The customer is always right, right?

So is the customer always right? And when is the price negotiable?

These questions seem to be asked a little more in the golf world than perhaps they should be. And many operators will have their own approach to price-based marketing. But we want to know if the market has raised a generation of bargain-hunters intent on doing a deal, with no loyalty to the facility at all.

The happy complainant

A course we work closely with received some feedback this week, and we heard a familiar ring: a group booking of 14 arrived with only 6 players.

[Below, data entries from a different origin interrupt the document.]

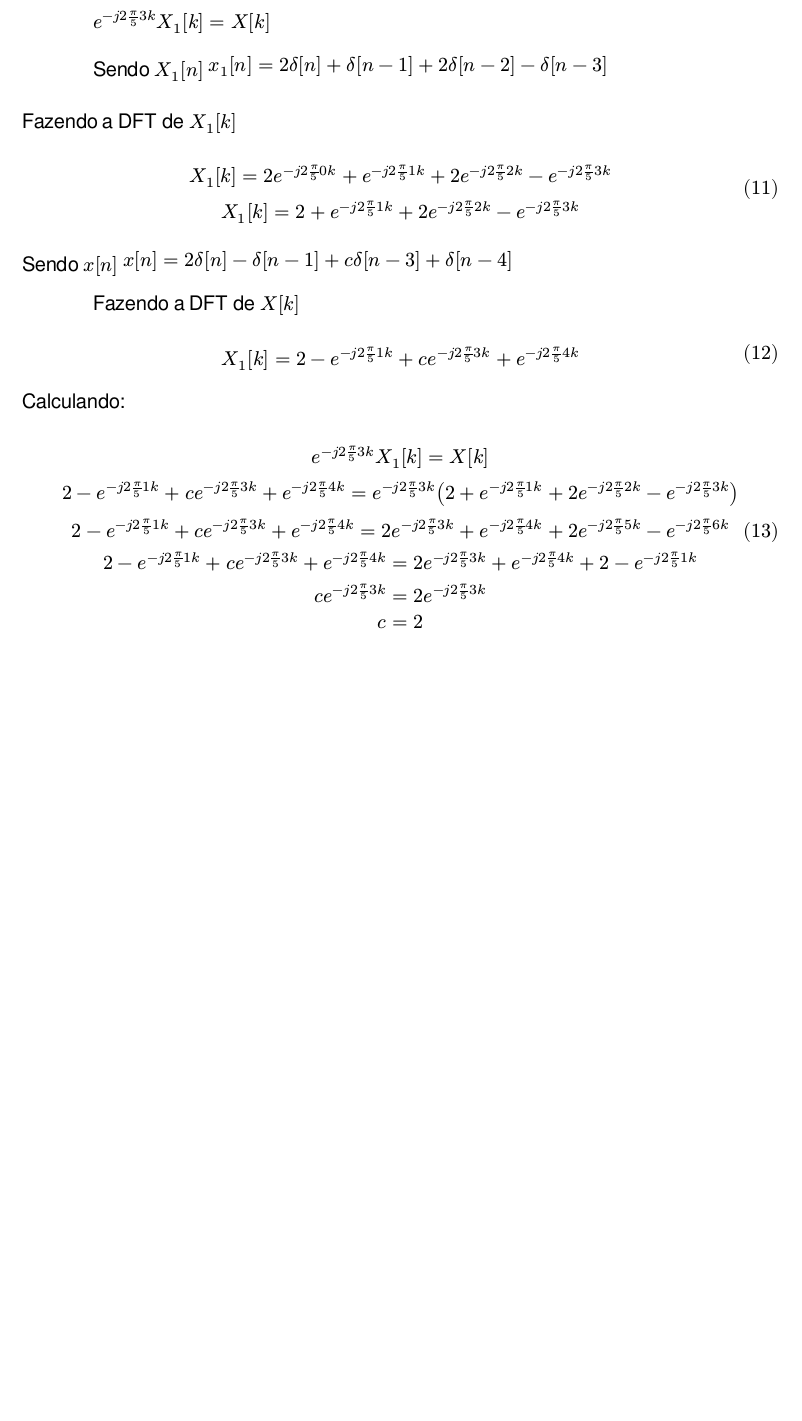
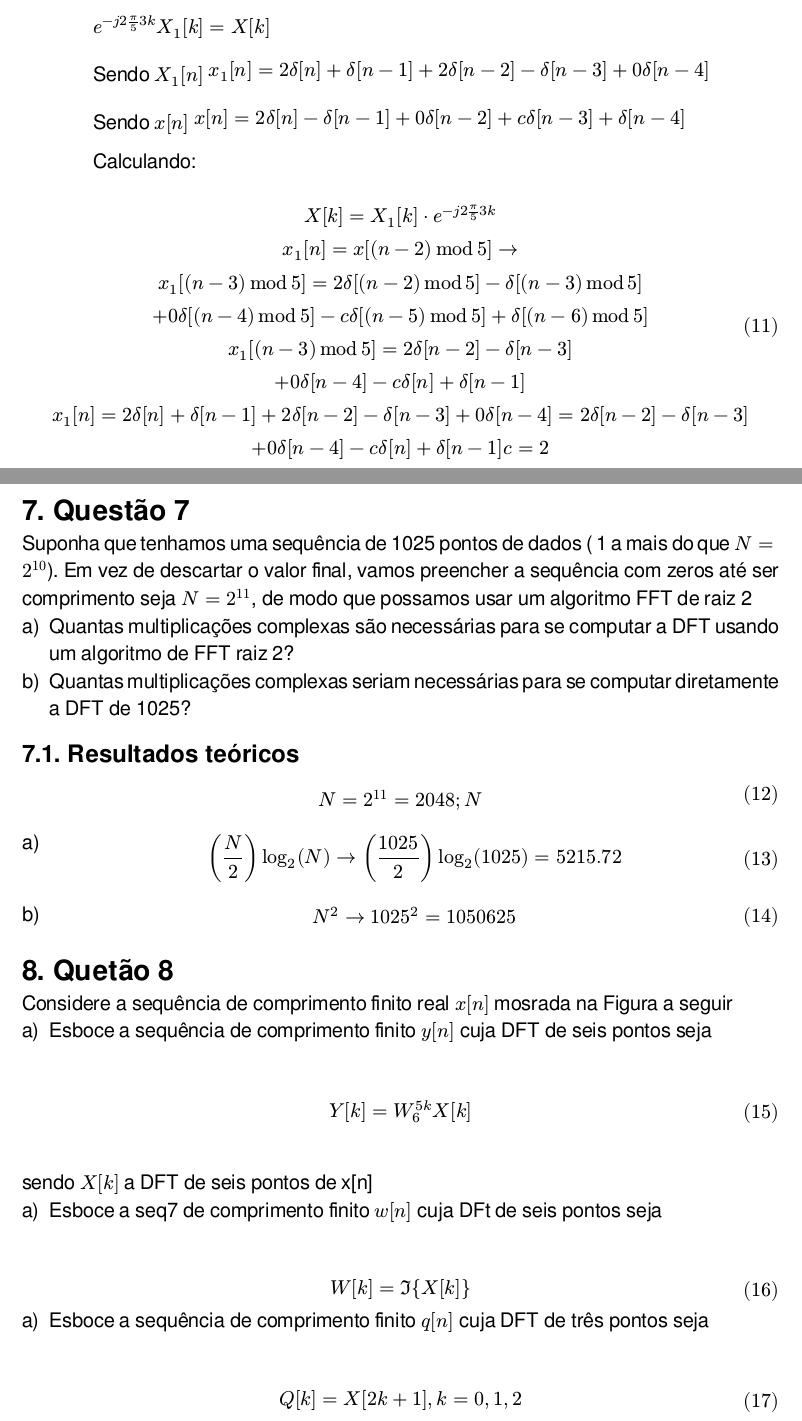
Before and after one commit to RhenzoHideki/psd, a Typst document (trabalhoPSD_DFT/trabalhoPSD.typ): part of page 13 of 13 before the commit and two parts of pages 13 and 14 of 14 after it, the two joined at a grey line, cut so that both start at the same text, the shorter picture padded with empty space. The pictures show the PDF file trabalhoPSD_DFT/trabalhoPSD.pdf that the author committed with the source.

Commit message:
relatorio 2

```diff
--- a/trabalhoPSD_DFT/trabalhoPSD.typ
+++ b/trabalhoPSD_DFT/trabalhoPSD.typ
@@ -367,8 +367,3 @@ multiplicando ambos os lados por $e^(-j 2pi/5 3k)$
 $e^(-j 2pi/5 3k) X_1[k] = X[k] $
 
 Sendo $X_1 [n]$
-$\ x_1[n] = 2 delta[n] + delta[n-1] + 2delta[n-2] - delta[n-3]$
-
-\
-Fazendo a DFT de $ X_1[k]$
-$ \ X_1[k]=2e^(-j 2pi/5 0k) + e^(-j 2pi/5 1k)+ 2 e^(-j 2pi/5 2k) - e^(-j 2pi/5 3k)
@@ -380,11 +374,5 @@ $ \ x[n] = 2delta[n] - delta[n-1]+c delta[n-3] + delta[n-4]$
 
-Fazendo a DFT de $ X[k]$
-$
-\ X_1[k]=2 - e^(-j 2pi/5 1k)+ c e^(-j 2pi/5 3k) + e^(-j 2pi/5 4k)
-
-$
 
 Calculando:
 
 $
-\ e^(-j 2pi/5 3k) X_1[k] = X[k]
@@ -395 +379,2 @@ $
-\ c = 2
+\  X[k] = X_1[k] dot e^(-j 2pi/5 3k)
+\ x_1[n] = x[(n-2) mod 5] -> \ x_1[(n-3) mod 5] = 2 delta[(n-2) mod 5] - delta[(n-3) mod 5] \ + 0delta[(n-4) mod 5] - c delta[(n-5) mod 5] + delta[(n-6) mod 5]
@@ -396 +384,34 @@ $
+ c =2
 $
+
+#pagebreak()
+= Questão 7
+
+Suponha que tenhamos uma sequência de 1025 pontos de dados ( 1 a mais do que $N = 2^(10)$). Em vez de descartar o valor final, vamos preencher a sequência com zeros até ser comprimento seja $N = 2^(11)$, de modo que possamos usar um algoritmo FFT de raiz 2
++ Quantas multiplicações complexas são necessárias para se computar a DFT usando um algoritmo de FFT raiz 2?
++ Quantas multiplicações complexas seriam necessárias para se computar diretamente a DFT de 1025?
+
+== Resultados teóricos
+
+$
+\ N = 2^(11) = 2048 ; N
+
+$
++ $
+  (N/2)log_2(N) -> (1025/2)log_2(1025) = 5215.72
+  $
+
++ $
+
+  N^2 -> 1025^2 = 1050625
+  $
+
+= Quetão 8
+Considere a sequência de comprimento finito real $x[n]$ mosrada na Figura a seguir
++ Esboce a sequência de comprimento finito $y[n]$ cuja DFT de seis pontos seja
+\ $ Y[k] = W_6 ^(5k) X[k] $
+\ sendo $X[k]$ a DFT de seis pontos de x[n]
++ Esboce a seq7 de comprimento finito $w[n]$ cuja DFt de seis pontos seja
+\ $ W[k] = Im{X[k]} $
++ Esboce a sequência de comprimento finito $q[n]$ cuja DFT de três pontos seja
+\ $ Q[k] = X[2k +1], k = 0,1,2 $
```
Also changed, not shown: trabalhoPSD_DFT/trabalhoPSD.pdf, trabalhoPSD_DFT/trabalhoPSD.typ (12 more changed lines), 1 other file.
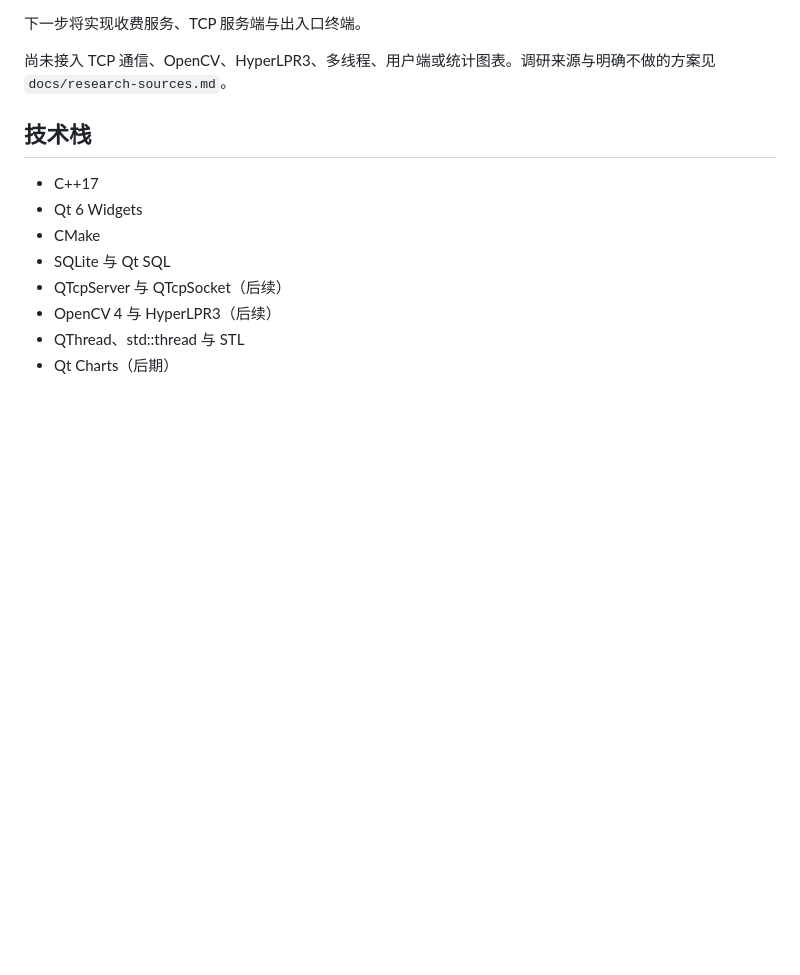
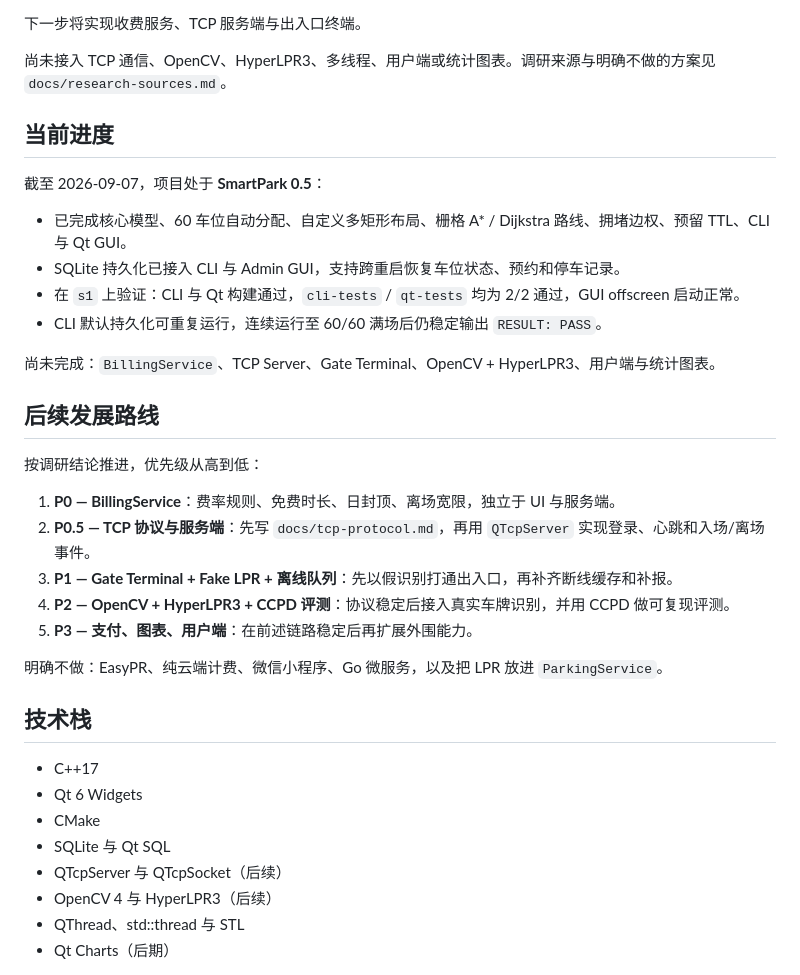
Before and after one commit to cadetcarrington/Cpp-CourseProject_smart_park, a Markdown page: README.md, the part around one of its changes. Rendered like a GitHub page; blank space fills up the shorter version.

```diff
--- a/README.md
+++ b/README.md
@@ -42,6 +42,29 @@ SmartPark 是一个基于 C++ 和 Qt 的智能停车场管理系统课程项目
 
 尚未接入 TCP 通信、OpenCV、HyperLPR3、多线程、用户端或统计图表。调研来源与明确不做的方案见 `docs/research-sources.md`。
 
+## 当前进度
+
+截至 2026-09-07，项目处于 **SmartPark 0.5**：
+
+- 已完成核心模型、60 车位自动分配、自定义多矩形布局、栅格 A* / Dijkstra 路线、拥堵边权、预留 TTL、CLI 与 Qt GUI。
+- SQLite 持久化已接入 CLI 与 Admin GUI，支持跨重启恢复车位状态、预约和停车记录。
+- 在 `s1` 上验证：CLI 与 Qt 构建通过，`cli-tests` / `qt-tests` 均为 2/2 通过，GUI offscreen 启动正常。
+- CLI 默认持久化可重复运行，连续运行至 60/60 满场后仍稳定输出 `RESULT: PASS`。
+
+尚未完成：`BillingService`、TCP Server、Gate Terminal、OpenCV + HyperLPR3、用户端与统计图表。
+
+## 后续发展路线
+
+按调研结论推进，优先级从高到低：
+
+1. **P0 — BillingService**：费率规则、免费时长、日封顶、离场宽限，独立于 UI 与服务端。
+2. **P0.5 — TCP 协议与服务端**：先写 `docs/tcp-protocol.md`，再用 `QTcpServer` 实现登录、心跳和入场/离场事件。
+3. **P1 — Gate Terminal + Fake LPR + 离线队列**：先以假识别打通出入口，再补齐断线缓存和补报。
+4. **P2 — OpenCV + HyperLPR3 + CCPD 评测**：协议稳定后接入真实车牌识别，并用 CCPD 做可复现评测。
+5. **P3 — 支付、图表、用户端**：在前述链路稳定后再扩展外围能力。
+
+明确不做：EasyPR、纯云端计费、微信小程序、Go 微服务，以及把 LPR 放进 `ParkingService`。
+
 ## 技术栈
 
 - C++17
```
Also changed, not shown: other parts of README.md (+34 -9 lines).
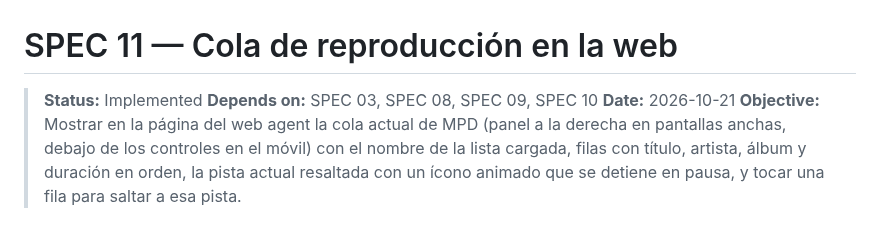
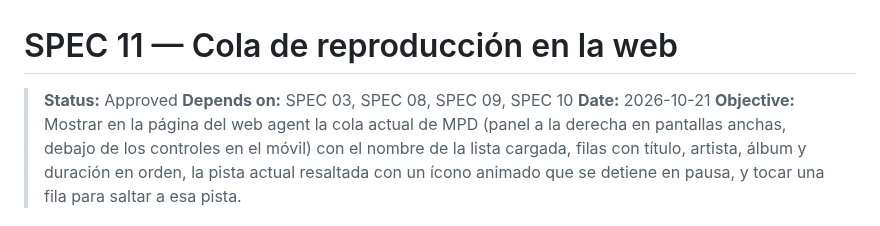
Before and after one commit to FireMask/OpenPlayer, a Markdown page: specs/11-web-queue-panel.md, the part around one of its changes. Rendered like a GitHub page.

```diff
--- a/specs/11-web-queue-panel.md
+++ b/specs/11-web-queue-panel.md
@@ -1,6 +1,6 @@
 # SPEC 11 — Cola de reproducción en la web
 
-> **Status:** Implemented
+> **Status:** Approved
 > **Depends on:** SPEC 03, SPEC 08, SPEC 09, SPEC 10
 > **Date:** 2026-10-21
 > **Objective:** Mostrar en la página del web agent la cola actual de MPD (panel a la derecha en pantallas anchas, debajo de los controles en el móvil) con el nombre de la lista cargada, filas con título, artista, álbum y duración en orden, la pista actual resaltada con un ícono animado que se detiene en pausa, y tocar una fila para saltar a esa pista.
```
Also changed, not shown: other parts of specs/11-web-queue-panel.md (+24 -24 lines).
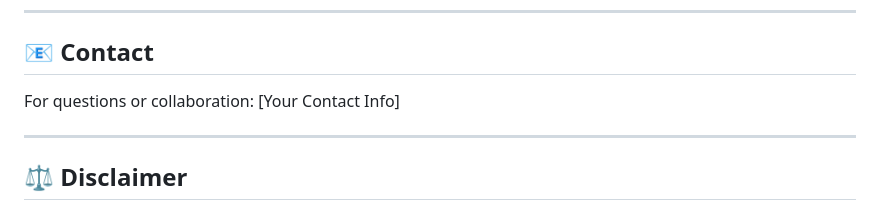
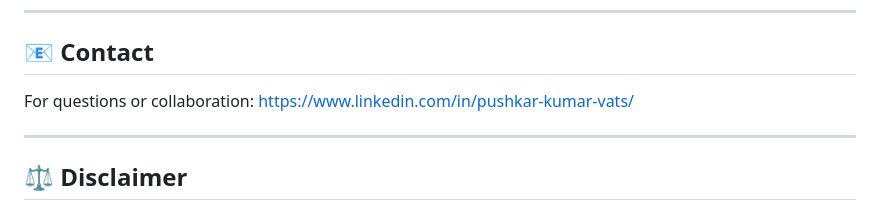
Before and after one commit to pushkarkumarvats/OmniQuant, a Markdown page: README.md, the part around the change. Rendered like a GitHub page.

```diff
--- a/README.md
+++ b/README.md
@@ -343,7 +343,7 @@ curl https://api.yourdomain.com/health
 
 ## 📧 Contact
 
-For questions or collaboration: [Your Contact Info]
+For questions or collaboration: https://www.linkedin.com/in/pushkar-kumar-vats/
 
 ---
 
```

Ok, this is a common problem, and we expected the feedback to be either positive (“The course handled it well, didn’t charge us, and we had a great day") or negative (“They charged us for the whole group! How unreasonable!”). But no, the issue was different, and the group simply assumed it was fine to book for 14 then turn up with 6. No payment was required for the no-shows, but no positive feedback followed this generous (but common) allowance. Oh, and they loved the course.

So far they seem happy - so what was the complaint?

Well, the 6 players who did show had a “4 for 3” voucher entitling them to pay 3 green fees and receive the 4th free. When the course declined to extend the benefit to the last 2 players (who did not have a voucher, and were not bringing another foursome to play) they complained that they had been hard done by. They backed this up with a written complaint after the game, in response to a feedback survey.

So, book for 14, hold up 4 tee times, but arrive with 6 paying customers. Then be unhappy when the course didn’t give them a further discount, despite having no entitlement to one. And the sting in the tail? “We love your course, but we won’t bring our group back after that”. Ouch. Sound familiar?

What drives loyalty anyway?

Many municipal facilities will not tolerate any deviation from standard offers, and can argue successfully that it would be unfair to others in the community to offer any discounts beyond accepted deals. However, many other facilities would be familiar with the negotiator: the customer who always wants a deal. Golf marketing is awash with vouchers and price-based offers, have we trained the customer to expect a deal? Is price always the most important thing? If we want to move beyond price, what drives loyalty anyway?

This is an important question, and the Golf Business Forum is undertaking some research to explore just what drives golfer loyalty in the public market. Stay tuned for more, for now share your stories below, we’d love to hear how you handle the negotiator, the deal-maker, the pushy and the just plain aggressive. After all, they’re always right, right?